I Want the Stars is a science fiction novel by Tom Purdom, first published as an Ace Double in 1964 and rereleased by Journey Press in 2020.
A group of “young” people have everything at their fingertips but grow bored and decide to explore uncharted areas of the universe. The make contact with a telepathic alien species and are caused to panic under the emotional stress of what true telepathy entails. From there they visit the planet of the Borg, an ancient and all-knowing species that welcomes all aliens and wants to share their knowledge and help to advance other species through series of lessons geared towards each respective species. Miscommunication abounds and not all varieties of aliens are capable of getting along.
Praise and critiques:
I’m always a sucker for alien species, and this book contains many. The various cultures and ways of life depicted in I Want the Stars deliver in the ways I appreciate when it comes to all of these intriguing alien species. I particularly enjoyed the way in which telepathy is handled, as something that would be too overwhelming for most. The adventure and action scenes are fast paced and fun, making this book a quick read. While I enjoyed the majority of the book I found the ending slightly disappointing, as it only brushed over what I had considered to be the main mystery delivered in the beginning of the book. Despite the ending falling slightly short for me I did love how I Want the Stars delves into the decadence of the future, something I don’t see enough of in science fiction, not in the crass Moorcock vein, but rather pursuing the psychological shifts that occur do to abundance and total access to the cosmos.

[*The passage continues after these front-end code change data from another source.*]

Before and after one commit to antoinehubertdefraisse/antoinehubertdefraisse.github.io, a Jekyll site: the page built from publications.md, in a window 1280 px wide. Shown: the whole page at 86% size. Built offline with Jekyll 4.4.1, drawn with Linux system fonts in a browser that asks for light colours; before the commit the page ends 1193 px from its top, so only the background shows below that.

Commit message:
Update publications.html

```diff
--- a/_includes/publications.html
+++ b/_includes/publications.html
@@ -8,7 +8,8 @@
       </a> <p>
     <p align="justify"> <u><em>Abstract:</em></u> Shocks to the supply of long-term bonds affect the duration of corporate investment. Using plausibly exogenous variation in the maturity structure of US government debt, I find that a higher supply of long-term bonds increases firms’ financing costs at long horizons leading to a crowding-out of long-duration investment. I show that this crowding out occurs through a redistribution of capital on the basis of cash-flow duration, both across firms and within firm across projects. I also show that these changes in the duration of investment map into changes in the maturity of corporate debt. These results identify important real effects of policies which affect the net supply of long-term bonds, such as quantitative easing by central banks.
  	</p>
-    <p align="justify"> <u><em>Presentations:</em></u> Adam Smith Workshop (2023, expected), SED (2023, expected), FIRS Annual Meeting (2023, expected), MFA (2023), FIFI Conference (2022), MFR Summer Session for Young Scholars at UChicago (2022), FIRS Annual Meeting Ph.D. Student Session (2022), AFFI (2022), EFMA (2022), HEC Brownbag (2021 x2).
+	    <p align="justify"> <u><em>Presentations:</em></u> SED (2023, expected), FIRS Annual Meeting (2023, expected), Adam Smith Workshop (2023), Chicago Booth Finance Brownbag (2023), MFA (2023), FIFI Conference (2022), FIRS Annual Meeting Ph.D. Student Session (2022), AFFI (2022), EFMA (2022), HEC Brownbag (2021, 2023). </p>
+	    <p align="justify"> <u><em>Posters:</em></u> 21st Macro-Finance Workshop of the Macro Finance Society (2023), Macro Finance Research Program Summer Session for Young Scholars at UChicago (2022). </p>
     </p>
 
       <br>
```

Fans of unique aliens and adventure stories with depth will enjoy this book.
4 of 5, a great book but the ending lacked somewhat.